- Interim measures imposed by the FCCA can last a maximum of one year at a time. In the original proposal, no such time limit was included.
What has changed for members of associations
One of the most significant changes to the Competition Act has to do with fines payable by associations of undertakings, such as industry associations. Members of an association now risk being held liable for the association’s fines, and the maximum amount for such fines is increased.
If an infringement committed by an association of undertakings is connected to the activities of the members of the association, then the maximum amount of the fine for the association will be 10% of the combined turnover of those members of the association that operate in the markets affected by the association’s infringement. This is a significant increase compared to the current situation where the maximum amount of the fine is tied only to the turnover of the association itself. Calculating the fine based on only the association’s turnover has been considered insufficient by the FCCA compared to the benefits gained from the competition law infringement.
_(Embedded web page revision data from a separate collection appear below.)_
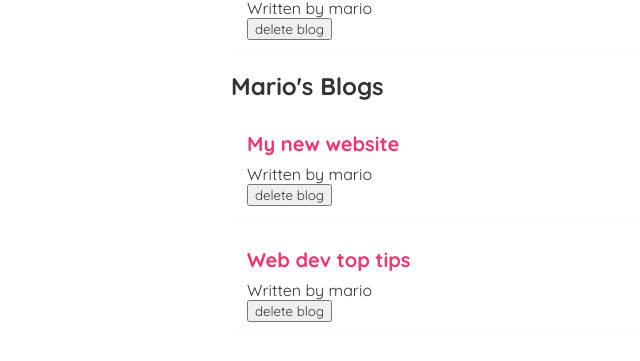
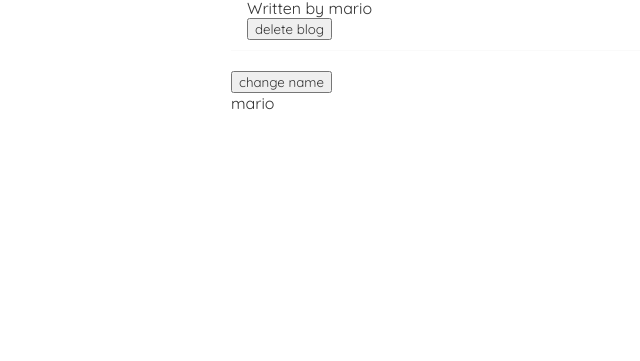
Before and after one commit to RobKokochak/react-sandbox, a React (Create React App) app in the folder dojo-blog/: page / in a window 1280 px wide. Shown: the part 387-748 px from the top of the page, without its empty margins (109-749 px from the left). Built offline with nearby package versions, Linux system fonts and the light colour scheme.

Commit message:
useEffect and useEffect dependencies

```diff
--- a/dojo-blog/src/Home.js
+++ b/dojo-blog/src/Home.js
@@ -1,4 +1,4 @@
-import { useState } from "react";
+import { useState, useEffect } from "react";
 import BlogList from "./BlogList";
 
 const Home = () => {
@@ -8,15 +8,27 @@
     { title: 'Web dev top tips', body: 'lorem ipsum...', author: 'mario', id: 3 }
   ])
 
+  const [name, setName] = useState('mario');
+
   const handleDelete = (id) => {
     const newBlogs = blogs.filter(blog => blog.id !== id);
     setBlogs(newBlogs);
   }
 
+  // useEffect fires the callback function in 1st argument when the page loads
+  // if no 2nd argument specified, useEffect fires on every re-render of the dom - whenever anything changes
+  // putting an empty array for 2nd argument means the dependency list is empty - meaning useEffect will only run on page load
+  // putting dependencies in the list means useEffect runs at page load and also  when those dependencies changes
+  useEffect(() => {
+    console.log('useEffect ran');
+    console.log(name);
+  }, [name]);
+
   return (
     <div className="home">
       <BlogList blogs={blogs} title="All Blogs" handleDelete={handleDelete} />
-      <BlogList blogs={blogs.filter((blog) => blog.author === 'mario')} title="Mario's Blogs" handleDelete={handleDelete}/>
+      <button onClick={() => setName('luigi')}>change name</button>
+      <p>{ name }</p>
     </div>
   );
 }
--- a/dojo-blog/src/index.js
+++ b/dojo-blog/src/index.js
@@ -5,11 +5,5 @@
 
 const root = ReactDOM.createRoot(document.getElementById('root'));
 root.render(
-  <React.StrictMode>
     <App />
-  </React.StrictMode>
 );
-
-// If you want to start measuring performance in your app, pass a function
-// to log results (for example: reportWebVitals(console.log))
-// or send to an analytics endpoint. Learn more: https://bit.ly/CRA-vitals
```
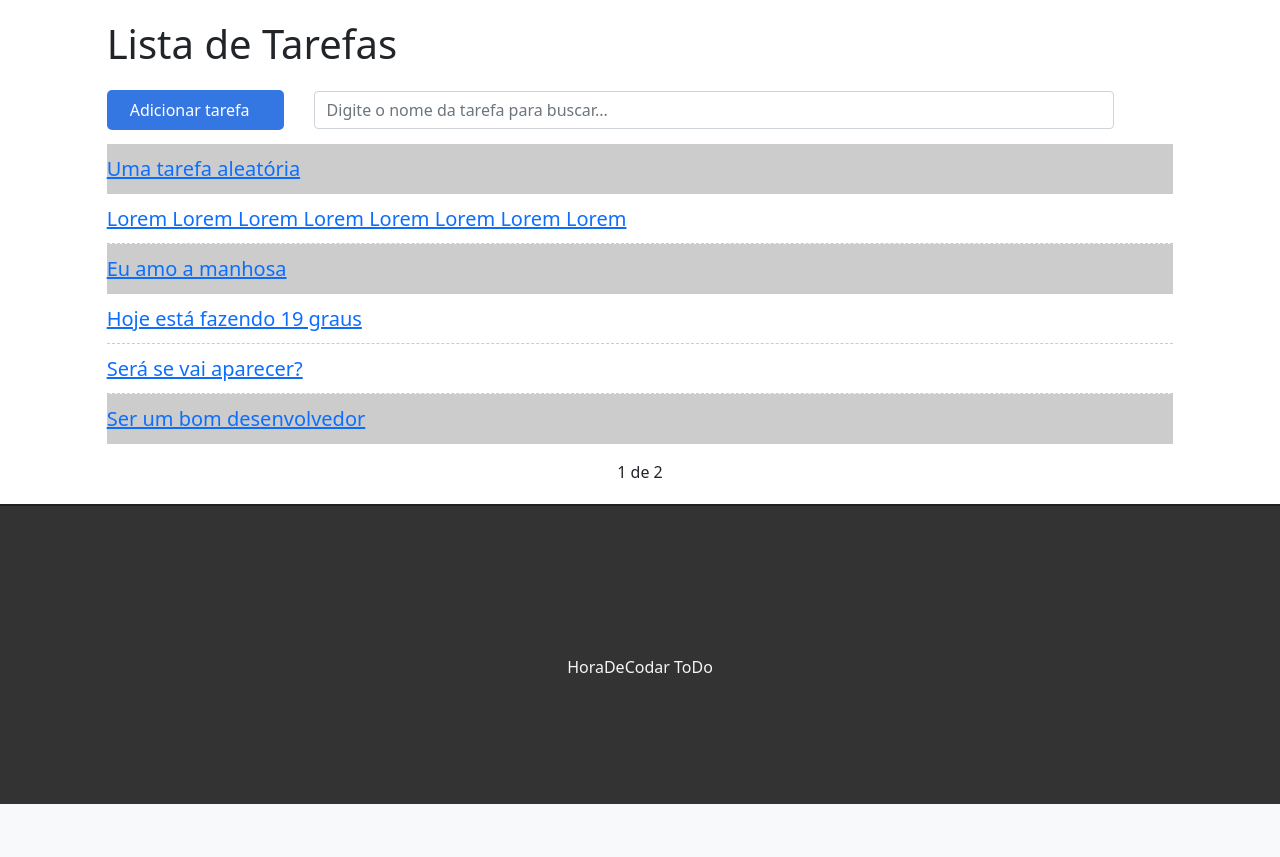
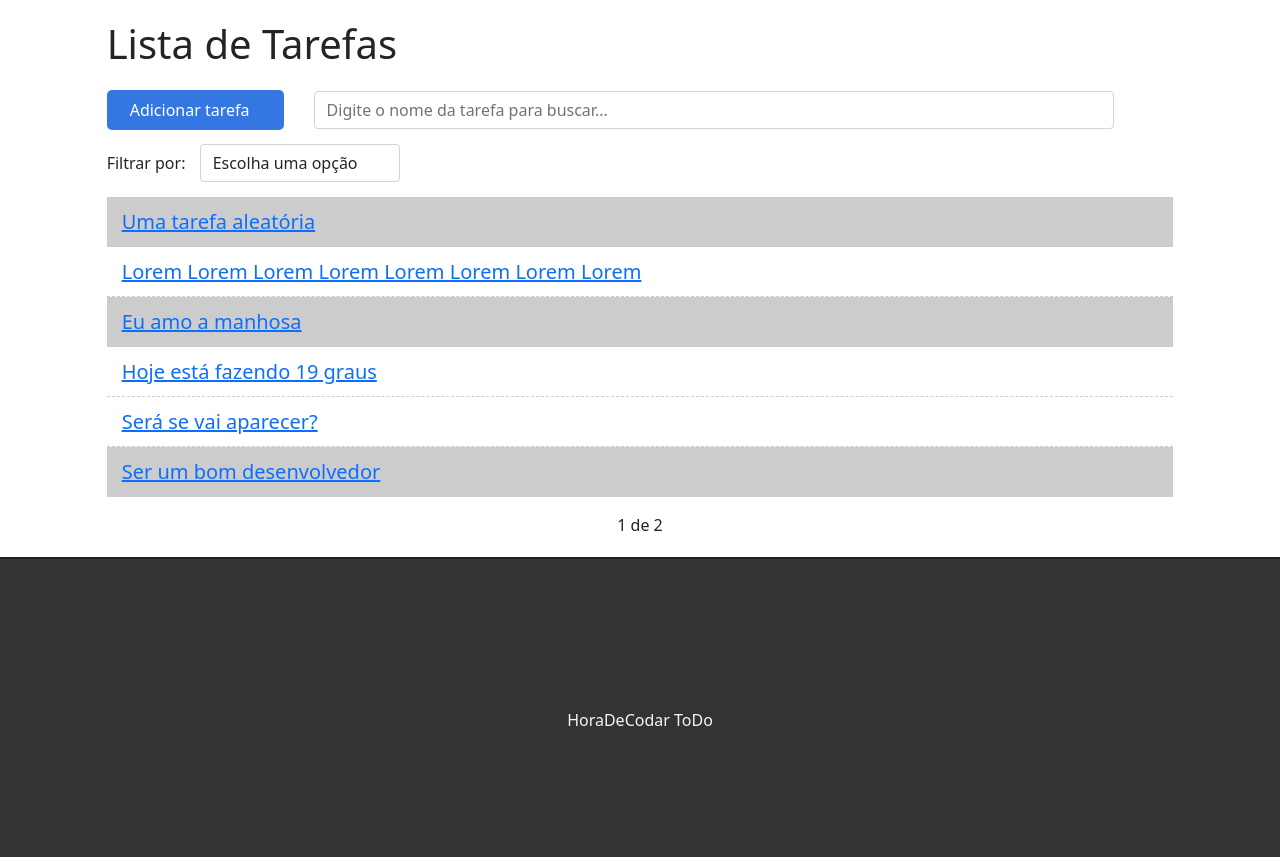
Before and after one commit to devPedro98/django_projeto_matheus_battisti, a Django app: page / in a window 1280 px wide. Shown: the part 57-914 px from the top of the page. Before the commit the page ends 861 px from the top, so only its background shows below. Run offline with Django 4.2, Linux system fonts and the light colour scheme; a user stored in the database is signed in; data comes from the database, SQL or seed files in the repository; both versions use the stored data as it was after the commit.

Commit message:
filter by status

```diff
--- a/tasks/static/css/styles.css
+++ b/tasks/static/css/styles.css
@@ -65,6 +65,18 @@
     display: inline-block;
 }
 
+/* filter */
+.filter-div {
+    margin-bottom: 15px;
+    padding: 0;
+}
+
+#filter {
+    display: inline-block;
+    width: 200px;
+    margin-left: 10px;
+}
+
 /* Lista de Tarefas */
 
 .list-div {
@@ -83,6 +95,7 @@
     list-style: none;
     font-size: 20px;
     height: 50px;
+    padding: 0 15px;
     padding-top: 10px;
     border-bottom: 1px dashed #ccc;
     text-decoration: none;
--- a/tasks/static/js/scripts.js
+++ b/tasks/static/js/scripts.js
@@ -1,7 +1,9 @@
 $(document).ready(function() {
+    var baseUrl = 'http://127.0.0.1:8000/';
     var deleteBtn = $('.delete-btn');
     var searchBtn = $('#search-btn');
     var searchForm = $('#search-form');
+    var filter     = $('#filter') ;
 
     $(deleteBtn).on('click', function(e) {
         e.preventDefault();
@@ -17,4 +19,10 @@ $(document).ready(function() {
         searchForm.submit();
     });
 
+    $(filter).change(function() {
+        var filter = $(this).val();
+        window.location.href = baseUrl + '?filter=' + filter;
+    })
+
+
 });
--- a/tasks/templates/tasks/list.html
+++ b/tasks/templates/tasks/list.html
@@ -13,6 +13,14 @@
             <input class="form-control" type="text" id="search" name="search" placeholder="Digite o nome da tarefa para buscar..." value="{{ request.GET.search }}">
             <i class="fas fa-search" id="search-btn"></i>
         </form>
+    </div>
+    <div class="col-12 filter-div">
+        <span>Filtrar por:</span>
+        <select name="filter" id="filter" class="form-control">
+            <option value="">Escolha uma opção</option>
+            <option value="done">Tarefas concluídas</option>
+            <option value="doing">Tarefas a fazer</option>
+        </select>
     </div>
     {% if messages %}
         <ul class="messages">
--- a/tasks/views.py
+++ b/tasks/views.py
@@ -11,8 +11,12 @@ from .models import Task
 @login_required
 def taskList(request):
     search = request.GET.get('search')
+    filter = request.GET.get('filter')
+
     if search:
         tasks = Task.objects.filter(title__icontains=search, user=request.user)
+    elif filter:
+        tasks = Task.objects.filter(done=filter, user=request.user)
     else:
         tasks_list = Task.objects.all().order_by('-created_at').filter(user=request.user) # noqa
         paginator = Paginator(tasks_list, 6)
```
Also changed, not shown: db.sqlite3.
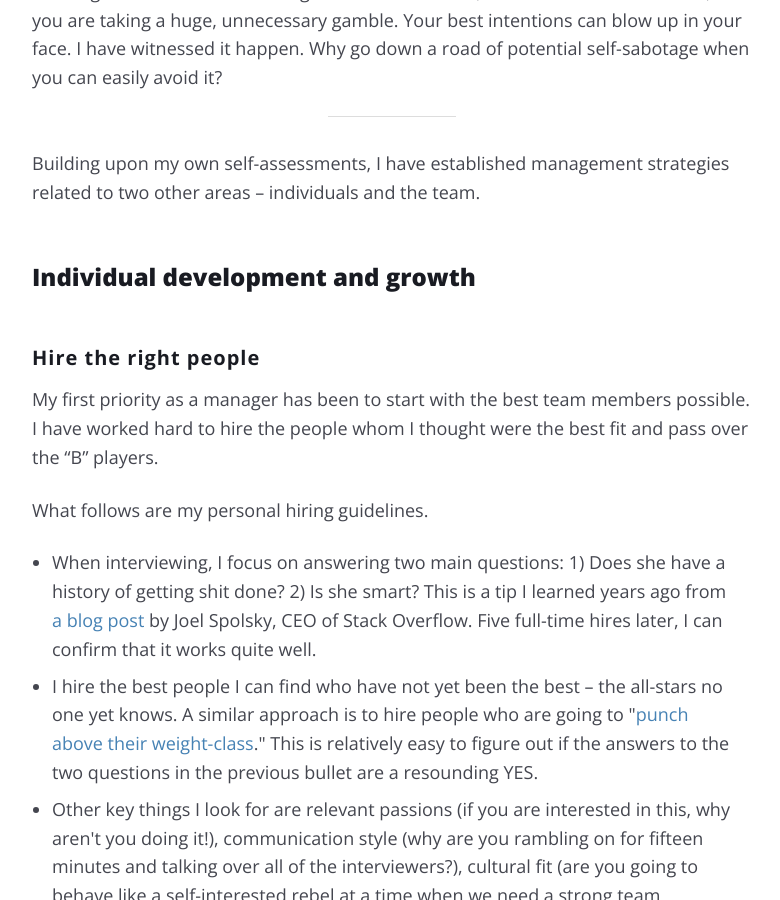
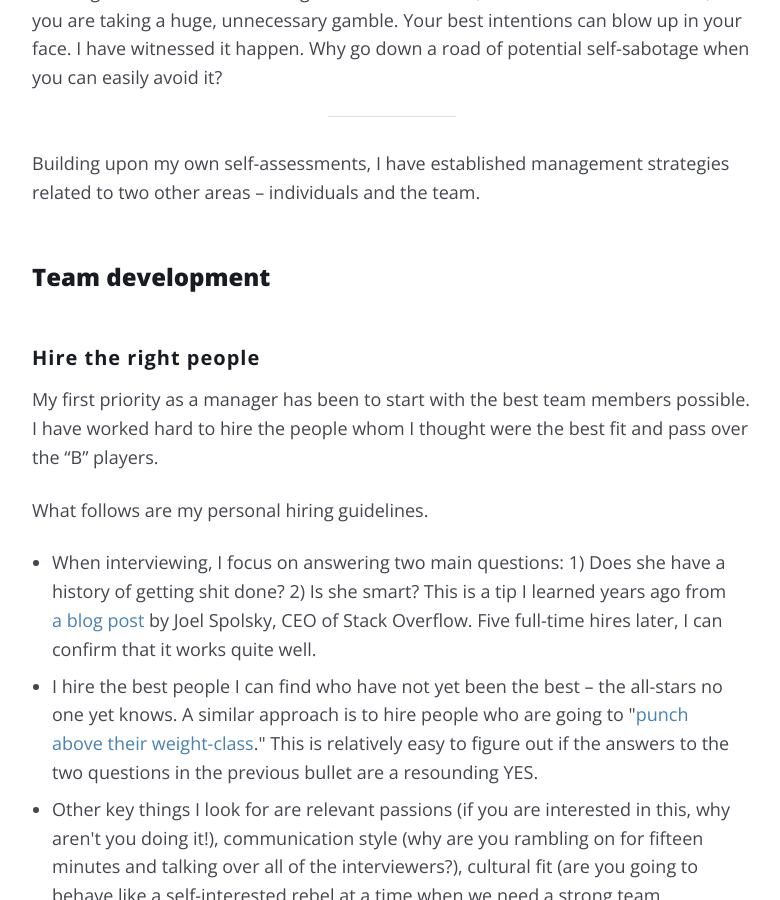
Before and after one commit to mcknightlabs/rtmup, a Jekyll site: the page built from _posts/goal/2017-03-05-management.md, in a window 1280 px wide and 900 px high, scrolled down 3278 px. Shown: the whole window, without its empty margins (248-1028 px from the left). Built offline with Jekyll 4.4.1, drawn with Linux system fonts in a browser that asks for light colours; comment, search, counter and statistics services are not loaded.

Commit message:
updates management post

```diff
--- a/_posts/goal/2017-03-05-management.md
+++ b/_posts/goal/2017-03-05-management.md
@@ -61,7 +61,7 @@ I make it a point to never become close friends with anyone whom I have the abil
 
 Building upon my own self-assessments, I have established management strategies related to two other areas – individuals and the team.
 
-## Individual development and growth
+## Team development
 
 ### Hire the right people
 
```
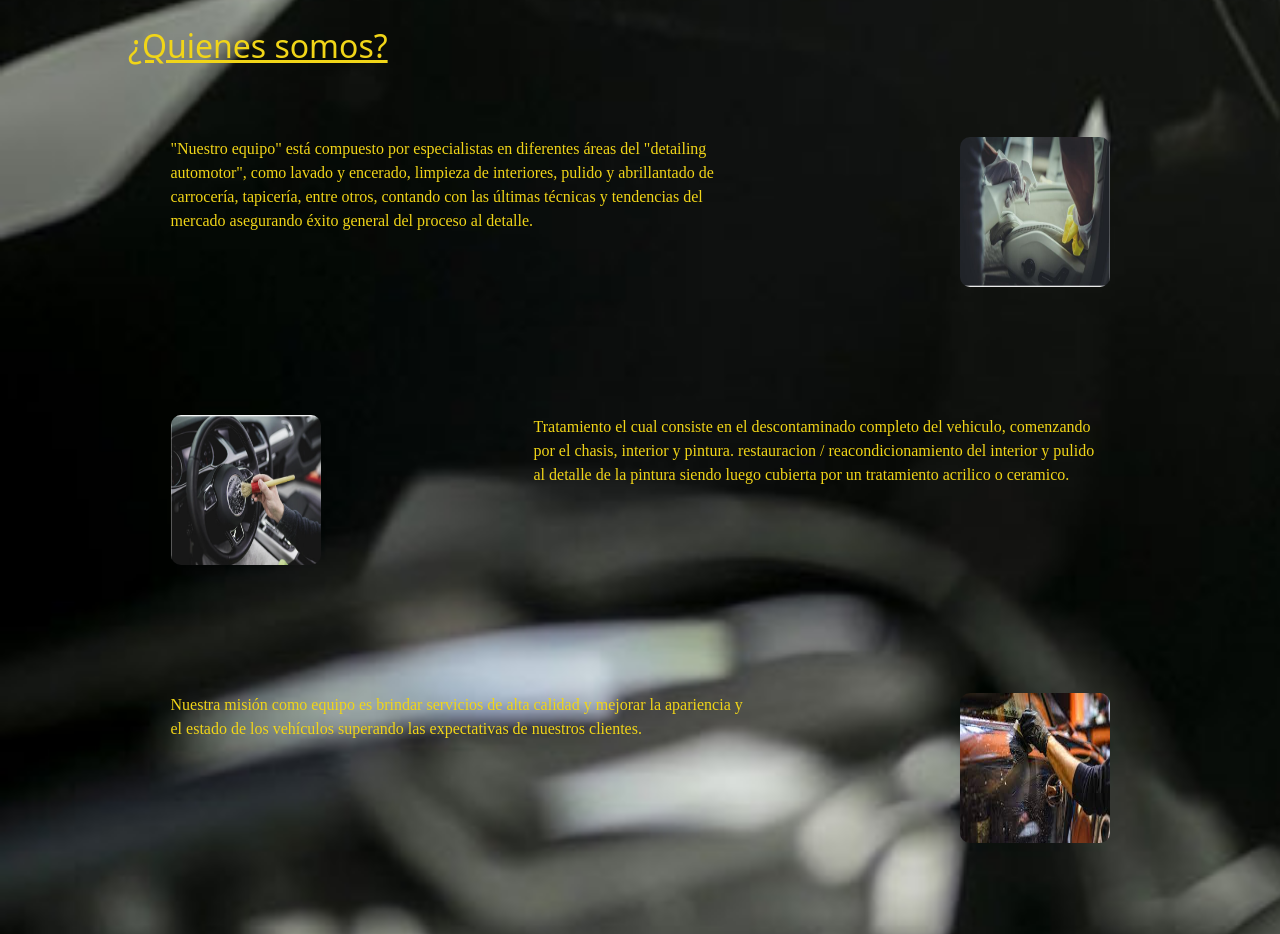
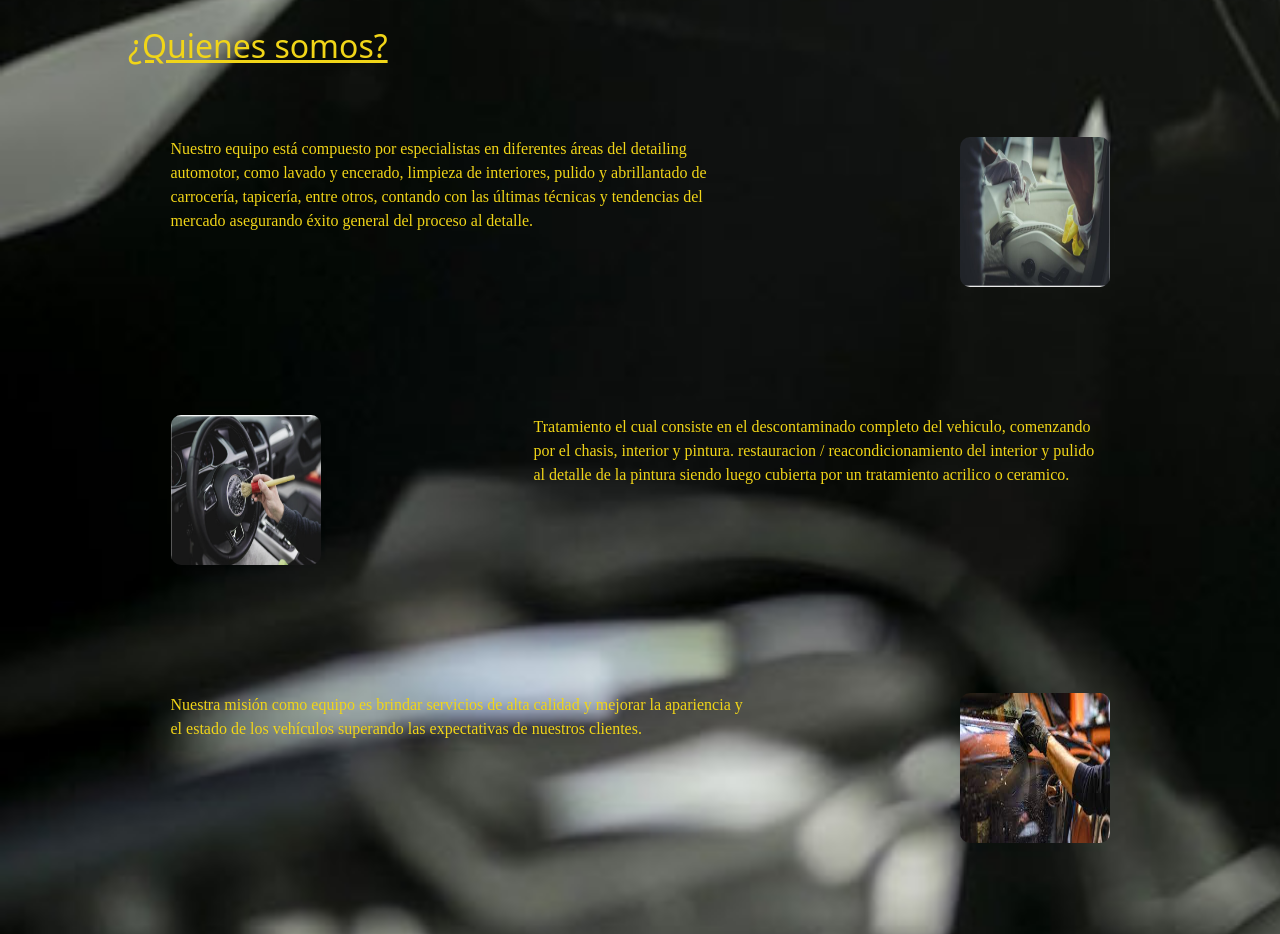
Before and after one commit to ignacio-nicoletti/Advance_detail-Client, a Next.js app: page /landingpage in a window 1280 px wide. Shown: the part 1700-2634 px from the top of the page. Built offline with nearby package versions, Linux system fonts and the light colour scheme; a web font is replaced by a local one.

Commit message:
actualizado

```diff
--- a/src/components/CarPasos/CarPasos.tsx
+++ b/src/components/CarPasos/CarPasos.tsx
@@ -8,7 +8,7 @@ export const CardPasos: FC<Card> = ({ informacion }: Card) => {
   return (
     <div className={style.pasos}>
       {informacion.map((e: any) => (
-        <div className={style.card}>
+        <div className={style.card} key={e}>
           <h6>{e.title}</h6>
 
           <p>{e.descripcion}</p>
--- a/src/components/carousel/Carousel.tsx
+++ b/src/components/carousel/Carousel.tsx
@@ -63,7 +63,7 @@ export const Carousel: FC<CarouselProps> = ({
         <div className={clase}>
           {state === true
             ? imagesGallery.map((e) => (
-                <div className={style.photo}>
+                <div className={style.photo} key={e}>
                   <Image
                     src={e}
                     alt="carousel current slide"
--- a/src/pages/landingpage/index.tsx
+++ b/src/pages/landingpage/index.tsx
@@ -84,8 +84,8 @@ export default function LandingPage() {
         <h2 id="about">¿Quienes somos?</h2>
         <div className={style.box1}>
           <p>
-            "Nuestro equipo" está compuesto por especialistas en diferentes
-            áreas del "detailing automotor", como lavado y encerado, limpieza de
+            Nuestro equipo está compuesto por especialistas en diferentes
+            áreas del detailing automotor, como lavado y encerado, limpieza de
             interiores, pulido y abrillantado de carrocería, tapicería, entre
             otros, contando con las últimas técnicas y tendencias del mercado
             asegurando éxito general del proceso al detalle.
```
In addition, in case the fine of an association is based on the turnover of its members, but the association is unable to pay the fine – as probably will often be the case – the association has to ask all its members for contributions to pay the fine. If the fine is not paid despite this in one year after the fining decision became final, the FCCA can make a proposal to the Market Court to demand payment from any of the undertakings whose representatives were members of the decision-making body of that association. Subsequently, if the fine is not paid in one year from the Market Court’s payment decision, the FCCA can propose that the Market Court orders any member of the association that was active in the market where the infringement occurred to pay the outstanding amount.
Therefore, the risk to become liable to pay fines for competition infringements has increased significantly along with the amended Competition Act for companies that are members of associations and especially for those companies whose representatives are members of decision-making bodies of associations. Naturally, a member of an association is liable to pay a fine also for its own competition infringement, if any.
Practical implications for members of associations
The amendments to the Competition Act will be challenging especially for associations whose members are of different sizes and have different levels of competition law knowledge. Companies’ compliance requirements will increase significantly when every member of an association of undertakings will have to ensure that all of the members of the association follow the law. Therefore, companies must know which associations its employees participate in and ensure that they are aware of what constitutes a competition infringement. Companies will also have to ensure that the associations comply with competition law in all their actions. In due diligence for M&A transactions, more attention should be given to memberships in associations because of the new liability risk.
The payment of an association’s fine cannot be demanded from a member of the association in case the member can show that it has not executed the infringing decision and it either has not been aware of the decision or it has actively withdrawn from it before the FCCA’s infringement investigation started. Therefore, more competition law training should be provided in companies to ensure that representatives in associations are able to prevent, spot and withdraw from possible competitively restrictive practices.